However, research shows that children are rational and thoughtful consumers of information. Children use many of the same tools as adults to decide what to believe.
Adults use three tools to decide what to believe:
Children use the same tools to decide what to believe. When children hear about something in a fantastical context, they are less likely to think it is real than if they heard about it in a scientific context or from a knowledgeable person.
Parents and others go to great lengths to overwhelm children with evidence about Santa.
Some philosophers and bloggers claim that engaging in the Santa myth can lead to permanent distrust of parents. However, there is no evidence that it affects parental trust in any significant way.
As children's understanding becomes sophisticated, they can engage with the absurdities of Santa, such as how an overweight man can fit through a small chimney.
SIMILAR ARTICLES & IDEAS:
Various studies conducted in the U.S. population indicate growing anxiety towards a possibly grim future. Political turmoil, gun violence, global plagues, changing power structure and a widening ri...

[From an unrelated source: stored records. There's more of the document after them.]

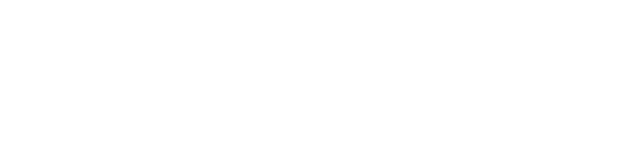
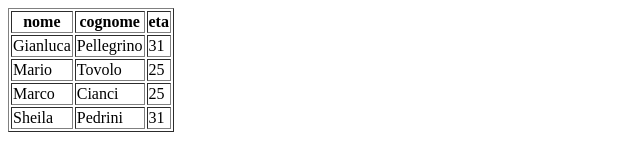
Before and after one commit to MarcoRagno888/Esercitazione21.05, a plain HTML site: page index.html in a window 1280 px wide. Shown: the whole page, without its empty margins (0-640 px from the left). Drawn offline with Linux system fonts and the light colour scheme.

Commit message:
table Gianlua

```diff
--- a/index.html
+++ b/index.html
@@ -17,5 +17,35 @@
 
     <!--Sezione 4 Gianluca -->
     <!-- END -->
+    <table border="1">
+        <thead>
+            <tr>
+                <th>nome</th>
+                <th>cognome</th>
+                <th>eta</th>
+            </tr>
+        </thead>
+        <tbody>
+            <tr>
+                <td>Gianluca</td>
+                <td>Pellegrino</td>
+                <td>31</td>
+            </tr>
+            <tr>
+                <td>Mario</td>
+                <td>Tovolo</td>
+                <td>25</td>
+
+                <tr>
+                    <td>Marco</td>
+                    <td>Cianci</td>
+                    <td>25</td>
+                </tr>
+            </tr>
+            <tr>
+                <td>Sheila</td>
+                <td>Pedrini</td>
+                <td>31</td>
+            </tr>
 </body>
 </html>
```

Pharmaceuticals are playing a major role in the deterioration of mental health among young people. There is a link between teen suicidal thinking and antidepressant use, along with a link being seen in actual suicides among the young and the use of opioids in their families.
Across age groups, social media is potentially hazardous, with its tendency to amplify the social divide.
There is a strong relationship between anxiety/depression and the use of smartphones, particularly social media usage among kids, though the data also seem to show the positive effects of staying connected with their peers. Online distractions also make youngsters give up their offline life, leading to isolation and further depression.
The increase in lying is driven by the development of the ability to see the world from someone else's perspective. We gain an understanding of the beliefs, intentions, and knowledge of others.
The more we lie, the easier it becomes. Among two-year-olds, only 30 percent are untruthful. Among three-year-olds, 50 percent lie. By eight, kids learn to mask their lying by deliberately giving a wrong answer or making their statement seem like a guess.
We like to see ourselves as honest because we have internalized honesty as a value taught to us. We generally place limits on how much we are willing to lie.
Purpose in life leads to greater well-being, hope and provides a sense of meaning in life.
The positive or negative experiences we have as children play an important role in our sense of pur...
Individuals who experience adversity at an early age have a decreased sense of purpose according to research.
For some, it works in the reverse, with adversity providing them with the 'kick' they need to pursue a particular calling in life.
Relationship issues with parents lead to a decreased sense of purpose as the young person grows older.
Frequently fighting or arguing with parents drains the child's energy and enthusiasm.